+++ Data for review
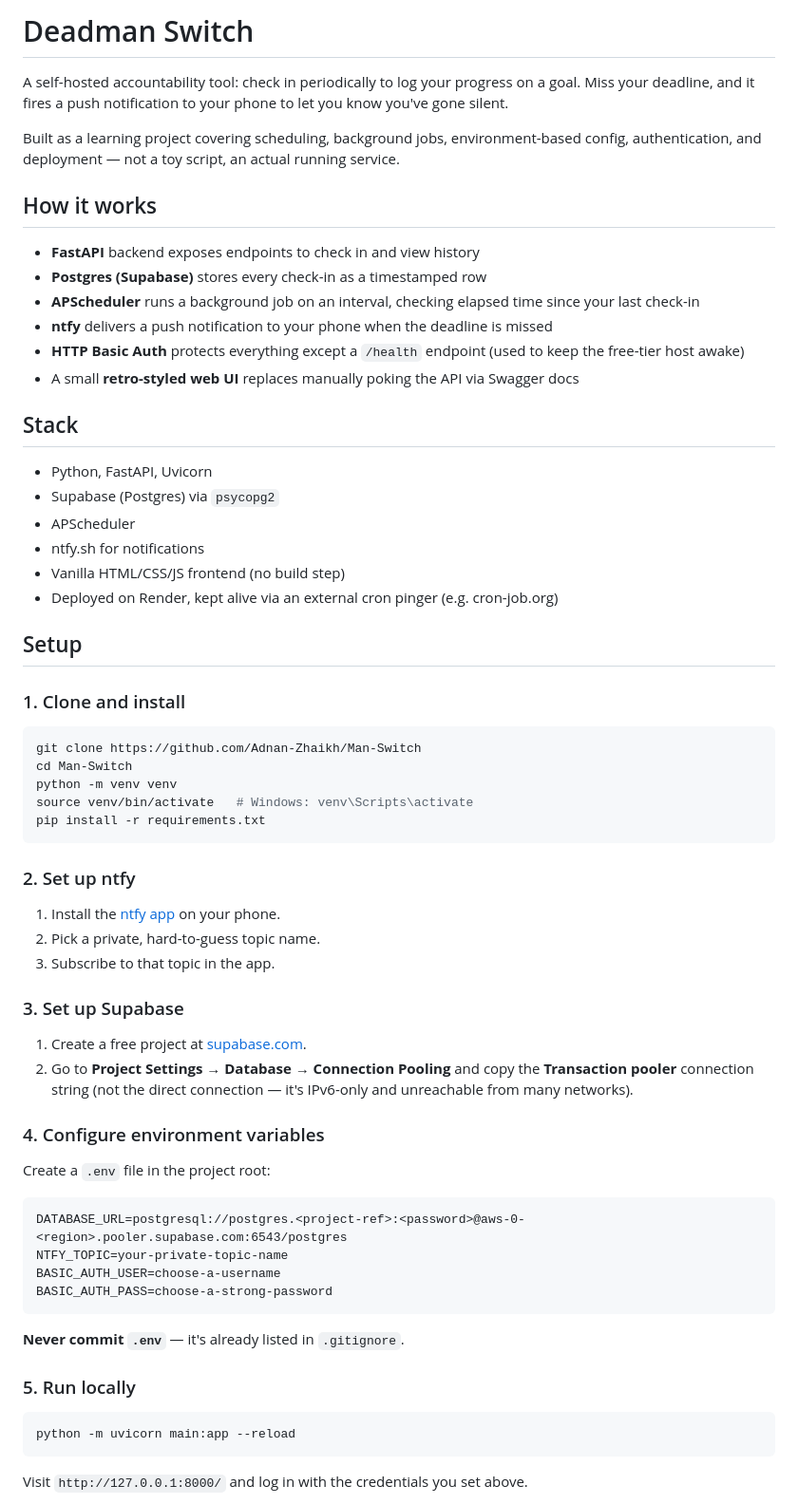
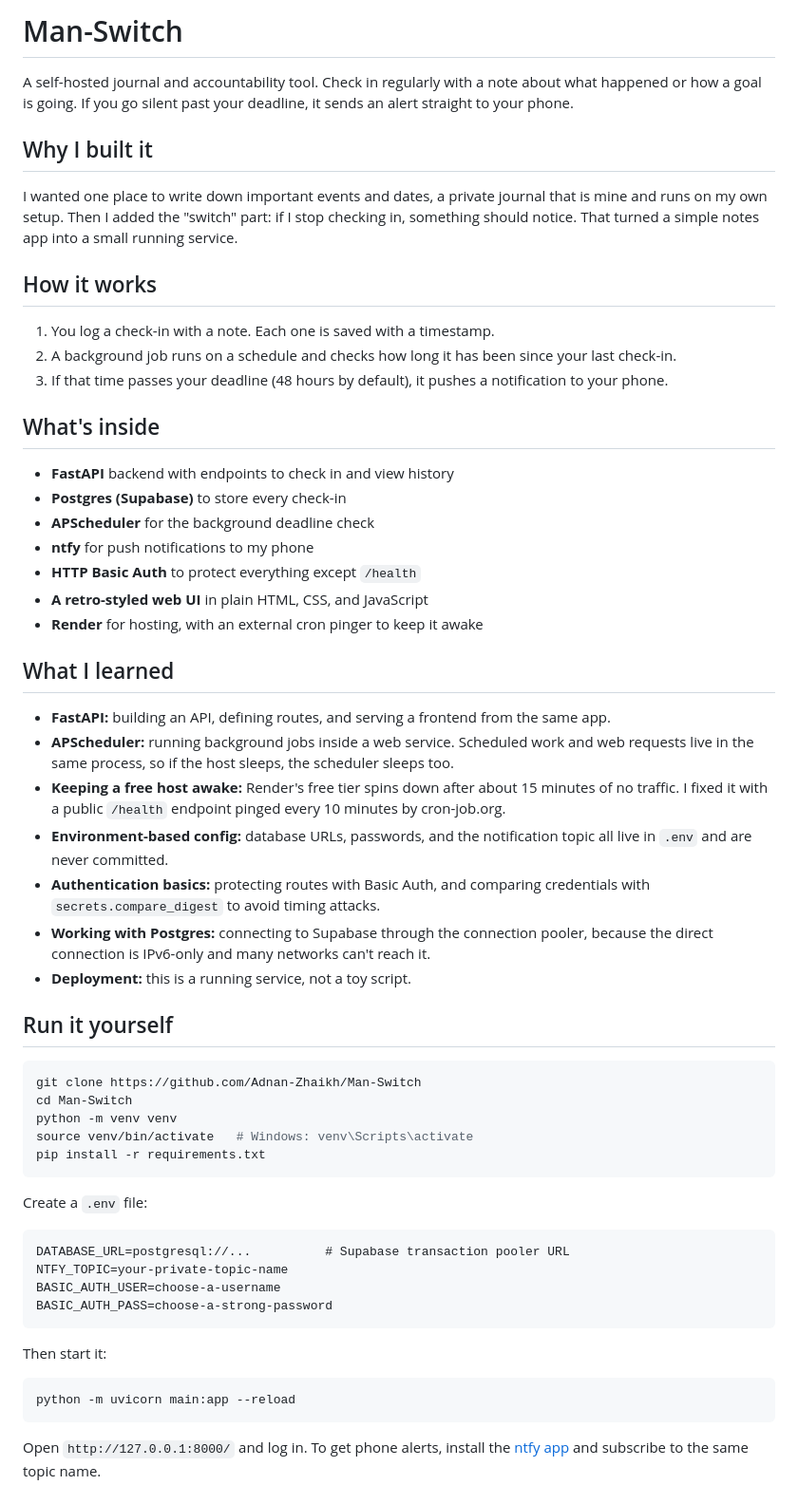
Before and after one commit to Adnan-Zhaikh/Man-Switch, a Markdown page: README.md, the part around one of its changes. Shown at 95% size. Drawn GitHub-style.

Commit message:
Rename project and enhance README content
Updated project name and description in README.md. Revised sections on functionality, setup, and security notes.

````diff
--- a/README.md
+++ b/README.md
@@ -1,30 +1,40 @@
-# Deadman Switch
+# Man-Switch
 
-A self-hosted accountability tool: check in periodically to log your progress on a goal. Miss your deadline, and it fires a push notification to your phone to let you know you've gone silent.
+A self-hosted journal and accountability tool. Check in regularly with a note about what happened or how a goal is going. If you go silent past your deadline, it sends an alert straight to your phone.
 
-Built as a learning project covering scheduling, background jobs, environment-based config, authentication, and deployment — not a toy script, an actual running service.
+<!-- Add a screenshot of the web UI here. -->
+
+## Why I built it
+
+I wanted one place to write down important events and dates, a private journal that is mine and runs on my own setup. Then I added the "switch" part: if I stop checking in, something should notice. That turned a simple notes app into a small running service.
 
 ## How it works
 
-- **FastAPI** backend exposes endpoints to check in and view history
-- **Postgres (Supabase)** stores every check-in as a timestamped row
-- **APScheduler** runs a background job on an interval, checking elapsed time since your last check-in
-- **ntfy** delivers a push notification to your phone when the deadline is missed
-- **HTTP Basic Auth** protects everything except a `/health` endpoint (used to keep the free-tier host awake)
-- A small **retro-styled web UI** replaces manually poking the API via Swagger docs
+1. You log a check-in with a note. Each one is saved with a timestamp.
+2. A background job runs on a schedule and checks how long it has been since your last check-in.
+3. If that time passes your deadline (48 hours by default), it pushes a notification to your phone.
 
-## Stack
+## What's inside
 
-- Python, FastAPI, Uvicorn
-- Supabase (Postgres) via `psycopg2`
-- APScheduler
-- ntfy.sh for notifications
-- Vanilla HTML/CSS/JS frontend (no build step)
-- Deployed on Render, kept alive via an external cron pinger (e.g. cron-job.org)
+- **FastAPI** backend with endpoints to check in and view history
+- **Postgres (Supabase)** to store every check-in
+- **APScheduler** for the background deadline check
+- **ntfy** for push notifications to my phone
+- **HTTP Basic Auth** to protect everything except `/health`
+- **A retro-styled web UI** in plain HTML, CSS, and JavaScript
+- **Render** for hosting, with an external cron pinger to keep it awake
 
-## Setup
+## What I learned
 
-### 1. Clone and install
+- **FastAPI:** building an API, defining routes, and serving a frontend from the same app.
+- **APScheduler:** running background jobs inside a web service. Scheduled work and web requests live in the same process, so if the host sleeps, the scheduler sleeps too.
+- **Keeping a free host awake:** Render's free tier spins down after about 15 minutes of no traffic. I fixed it with a public `/health` endpoint pinged every 10 minutes by cron-job.org.
+- **Environment-based config:** database URLs, passwords, and the notification topic all live in `.env` and are never committed.
+- **Authentication basics:** protecting routes with Basic Auth, and comparing credentials with `secrets.compare_digest` to avoid timing attacks.
+- **Working with Postgres:** connecting to Supabase through the connection pooler, because the direct connection is IPv6-only and many networks can't reach it.
+- **Deployment:** this is a running service, not a toy script.
+
+## Run it yourself
 
 ```bash
 git clone https://github.com/Adnan-Zhaikh/Man-Switch
@@ -34,35 +44,20 @@ source venv/bin/activate   # Windows: venv\Scripts\activate
 pip install -r requirements.txt
 ```
 
-### 2. Set up ntfy
-
-1. Install the [ntfy app](https://ntfy.sh/) on your phone.
-2. Pick a private, hard-to-guess topic name.
-3. Subscribe to that topic in the app.
-
-### 3. Set up Supabase
-
-1. Create a free project at [supabase.com](https://supabase.com).
-2. Go to **Project Settings → Database → Connection Pooling** and copy the **Transaction pooler** connection string (not the direct connection — it's IPv6-only and unreachable from many networks).
-
-### 4. Configure environment variables
-
-Create a `.env` file in the project root:
+Create a `.env` file:
 
 ```
-DATABASE_URL=postgresql://postgres.<project-ref>:<password>@aws-0-<region>.pooler.supabase.com:6543/postgres
+DATABASE_URL=postgresql://...          # Supabase transaction pooler URL
 NTFY_TOPIC=your-private-topic-name
 BASIC_AUTH_USER=choose-a-username
 BASIC_AUTH_PASS=choose-a-strong-password
 ```
 
-**Never commit `.env`** — it's already listed in `.gitignore`.
-
-### 5. Run locally
+Then start it:
 
 ```bash
 python -m uvicorn main:app --reload
 ```
 
-Visit `http://127.0.0.1:8000/` and log in with the credentials you set above.
+Open `http://127.0.0.1:8000/` and log in. To get phone alerts, install the [ntfy app](https://ntfy.sh/) and subscribe to the same topic name.
 
````
Also changed, not shown: other parts of README.md (+17 -29 lines).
++++++
[Assignment] From the records given above, reproduce all text exactly and exclude each picture.

[Result]
Before and after one commit to Adnan-Zhaikh/Man-Switch, a Markdown page: README.md, the part around one of its changes. Shown at 95% size. Drawn GitHub-style.

Commit message:
Rename project and enhance README content
Updated project name and description in README.md. Revised sections on functionality, setup, and security notes.

````diff
--- a/README.md
+++ b/README.md
@@ -1,30 +1,40 @@
-# Deadman Switch
+# Man-Switch
 
-A self-hosted accountability tool: check in periodically to log your progress on a goal. Miss your deadline, and it fires a push notification to your phone to let you know you've gone silent.
+A self-hosted journal and accountability tool. Check in regularly with a note about what happened or how a goal is going. If you go silent past your deadline, it sends an alert straight to your phone.
 
-Built as a learning project covering scheduling, background jobs, environment-based config, authentication, and deployment — not a toy script, an actual running service.
+<!-- Add a screenshot of the web UI here. -->
+
+## Why I built it
+
+I wanted one place to write down important events and dates, a private journal that is mine and runs on my own setup. Then I added the "switch" part: if I stop checking in, something should notice. That turned a simple notes app into a small running service.
 
 ## How it works
 
-- **FastAPI** backend exposes endpoints to check in and view history
-- **Postgres (Supabase)** stores every check-in as a timestamped row
-- **APScheduler** runs a background job on an interval, checking elapsed time since your last check-in
-- **ntfy** delivers a push notification to your phone when the deadline is missed
-- **HTTP Basic Auth** protects everything except a `/health` endpoint (used to keep the free-tier host awake)
-- A small **retro-styled web UI** replaces manually poking the API via Swagger docs
+1. You log a check-in with a note. Each one is saved with a timestamp.
+2. A background job runs on a schedule and checks how long it has been since your last check-in.
+3. If that time passes your deadline (48 hours by default), it pushes a notification to your phone.
 
-## Stack
+## What's inside
 
-- Python, FastAPI, Uvicorn
-- Supabase (Postgres) via `psycopg2`
-- APScheduler
-- ntfy.sh for notifications
-- Vanilla HTML/CSS/JS frontend (no build step)
-- Deployed on Render, kept alive via an external cron pinger (e.g. cron-job.org)
+- **FastAPI** backend with endpoints to check in and view history
+- **Postgres (Supabase)** to store every check-in
+- **APScheduler** for the background deadline check
+- **ntfy** for push notifications to my phone
+- **HTTP Basic Auth** to protect everything except `/health`
+- **A retro-styled web UI** in plain HTML, CSS, and JavaScript
+- **Render** for hosting, with an external cron pinger to keep it awake
 
-## Setup
+## What I learned
 
-### 1. Clone and install
+- **FastAPI:** building an API, defining routes, and serving a frontend from the same app.
+- **APScheduler:** running background jobs inside a web service. Scheduled work and web requests live in the same process, so if the host sleeps, the scheduler sleeps too.
+- **Keeping a free host awake:** Render's free tier spins down after about 15 minutes of no traffic. I fixed it with a public `/health` endpoint pinged every 10 minutes by cron-job.org.
+- **Environment-based config:** database URLs, passwords, and the notification topic all live in `.env` and are never committed.
+- **Authentication basics:** protecting routes with Basic Auth, and comparing credentials with `secrets.compare_digest` to avoid timing attacks.
+- **Working with Postgres:** connecting to Supabase through the connection pooler, because the direct connection is IPv6-only and many networks can't reach it.
+- **Deployment:** this is a running service, not a toy script.
+
+## Run it yourself
 
 ```bash
 git clone https://github.com/Adnan-Zhaikh/Man-Switch
@@ -34,35 +44,20 @@ source venv/bin/activate   # Windows: venv\Scripts\activate
 pip install -r requirements.txt
 ```
 
-### 2. Set up ntfy
-
-1. Install the [ntfy app](https://ntfy.sh/) on your phone.
-2. Pick a private, hard-to-guess topic name.
-3. Subscribe to that topic in the app.
-
-### 3. Set up Supabase
-
-1. Create a free project at [supabase.com](https://supabase.com).
-2. Go to **Project Settings → Database → Connection Pooling** and copy the **Transaction pooler** connection string (not the direct connection — it's IPv6-only and unreachable from many networks).
-
-### 4. Configure environment variables
-
-Create a `.env` file in the project root:
+Create a `.env` file:
 
 ```
-DATABASE_URL=postgresql://postgres.<project-ref>:<password>@aws-0-<region>.pooler.supabase.com:6543/postgres
+DATABASE_URL=postgresql://...          # Supabase transaction pooler URL
 NTFY_TOPIC=your-private-topic-name
 BASIC_AUTH_USER=choose-a-username
 BASIC_AUTH_PASS=choose-a-strong-password
 ```
 
-**Never commit `.env`** — it's already listed in `.gitignore`.
-
-### 5. Run locally
+Then start it:
 
 ```bash
 python -m uvicorn main:app --reload
 ```
 
-Visit `http://127.0.0.1:8000/` and log in with the credentials you set above.
+Open `http://127.0.0.1:8000/` and log in. To get phone alerts, install the [ntfy app](https://ntfy.sh/) and subscribe to the same topic name.
 
````
Also changed, not shown: other parts of README.md (+17 -29 lines).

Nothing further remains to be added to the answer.